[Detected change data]
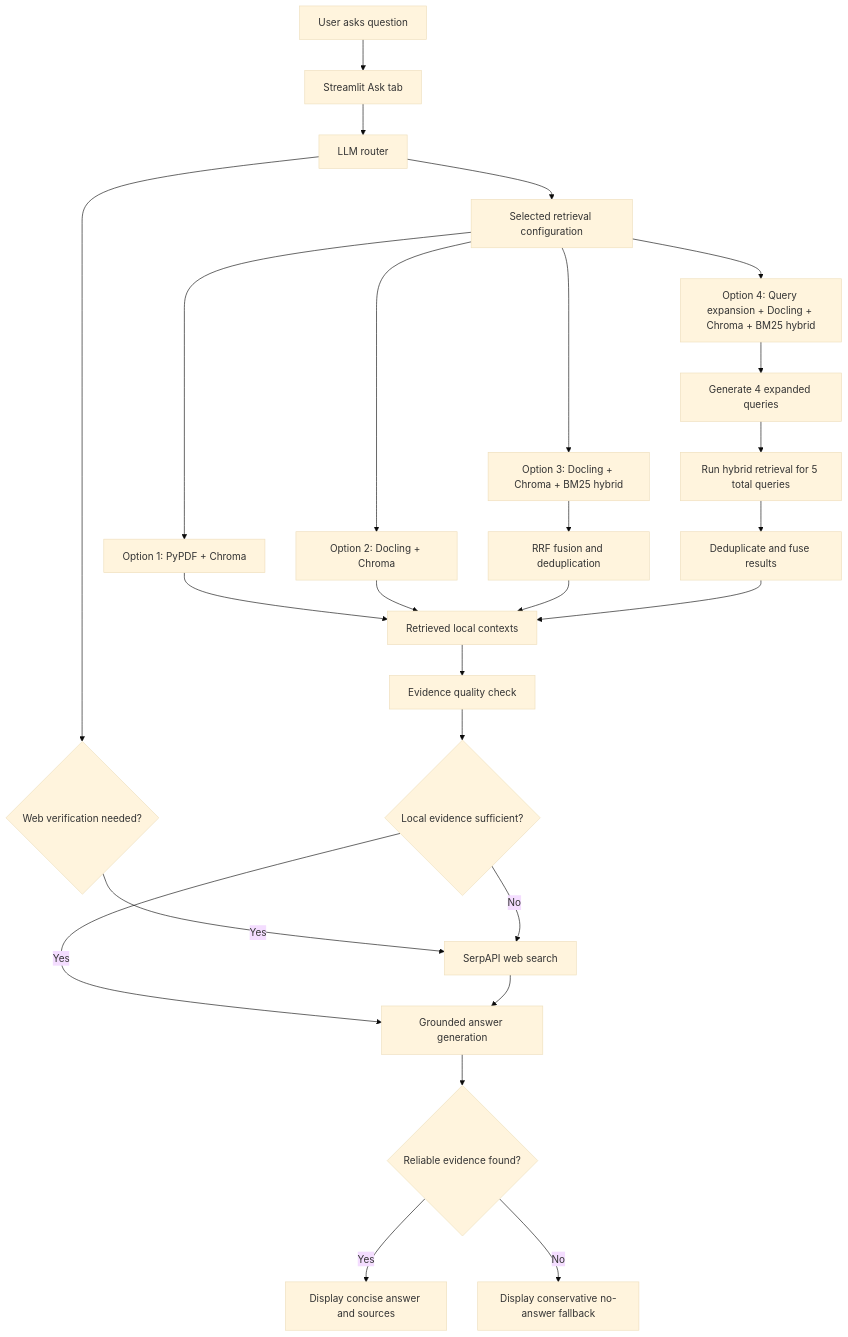
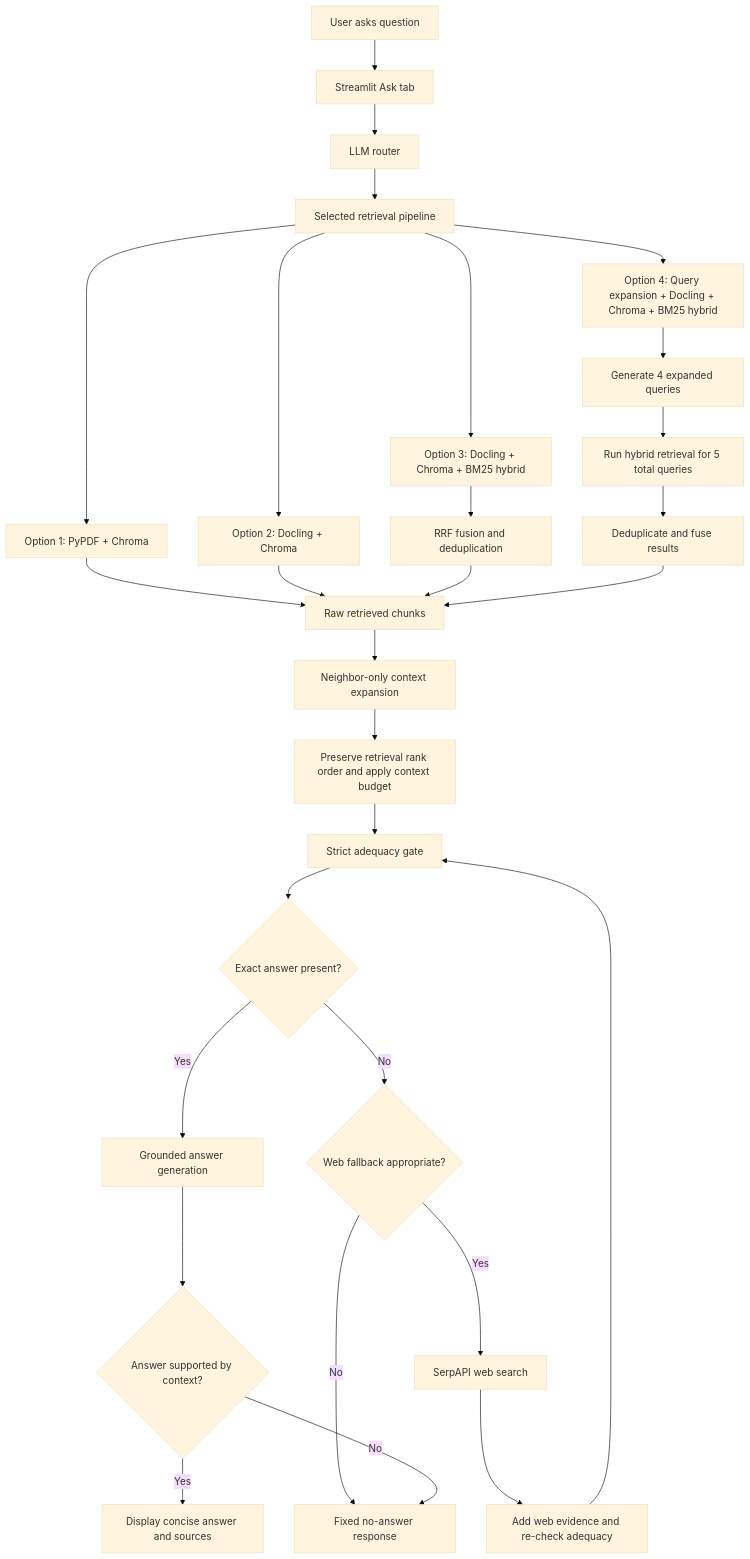
One commit to helsharif/cobb-county-code-rag-assistant changed the first of 2 diagrams in FLOW_LOGIC.md. Above: the diagram before and after it, drawn with Mermaid (base theme). The commit also changed other lines of this file and 10 other files, not shown here.

````diff
--- a/FLOW_LOGIC.md
+++ b/FLOW_LOGIC.md
@@ -463,27 +565,30 @@
 ```mermaid
 flowchart TD
     A["User asks question"] --> B["Streamlit Ask tab"]
     B --> C["LLM router"]
-    C --> D["Selected retrieval configuration"]
+    C --> D["Selected retrieval pipeline"]
 
     D --> O1["Option 1: PyPDF + Chroma"]
     D --> O2["Option 2: Docling + Chroma"]
     D --> O3["Option 3: Docling + Chroma + BM25 hybrid"]
     D --> O4["Option 4: Query expansion + Docling + Chroma + BM25 hybrid"]
 
-    O1 --> E["Retrieved local contexts"]
+    O1 --> E["Raw retrieved chunks"]
     O2 --> E
     O3 --> H["RRF fusion and deduplication"] --> E
     O4 --> Q["Generate 4 expanded queries"] --> M["Run hybrid retrieval for 5 total queries"] --> H2["Deduplicate and fuse results"] --> E
 
-    E --> F["Evidence quality check"]
-    C --> W{"Web verification needed?"}
-    F --> G{"Local evidence sufficient?"}
+    E --> X["Neighbor-only context expansion"]
+    X --> Y["Preserve retrieval rank order and apply context budget"]
+    Y --> F["Strict adequacy gate"]
+    F --> G{"Exact answer present?"}
+    G -->|Yes| R["Grounded answer generation"]
+    G -->|No| W{"Web fallback appropriate?"}
     W -->|Yes| S["SerpAPI web search"]
-    G -->|No| S
-    G -->|Yes| R["Grounded answer generation"]
-    S --> R
-    R --> T{"Reliable evidence found?"}
+    S --> X2["Add web evidence and re-check adequacy"]
+    X2 --> F
+    W -->|No| V["Fixed no-answer response"]
+    R --> T{"Answer supported by context?"}
     T -->|Yes| U["Display concise answer and sources"]
-    T -->|No| V["Display conservative no-answer fallback"]
+    T -->|No| V
 ```
````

Assigned task: For each line of the entries that holds the word "Option", pull that line out.

Answer to the problem:
     D --> O1["Option 1: PyPDF + Chroma"]
     D --> O2["Option 2: Docling + Chroma"]
     D --> O3["Option 3: Docling + Chroma + BM25 hybrid"]
     D --> O4["Option 4: Query expansion + Docling + Chroma + BM25 hybrid"]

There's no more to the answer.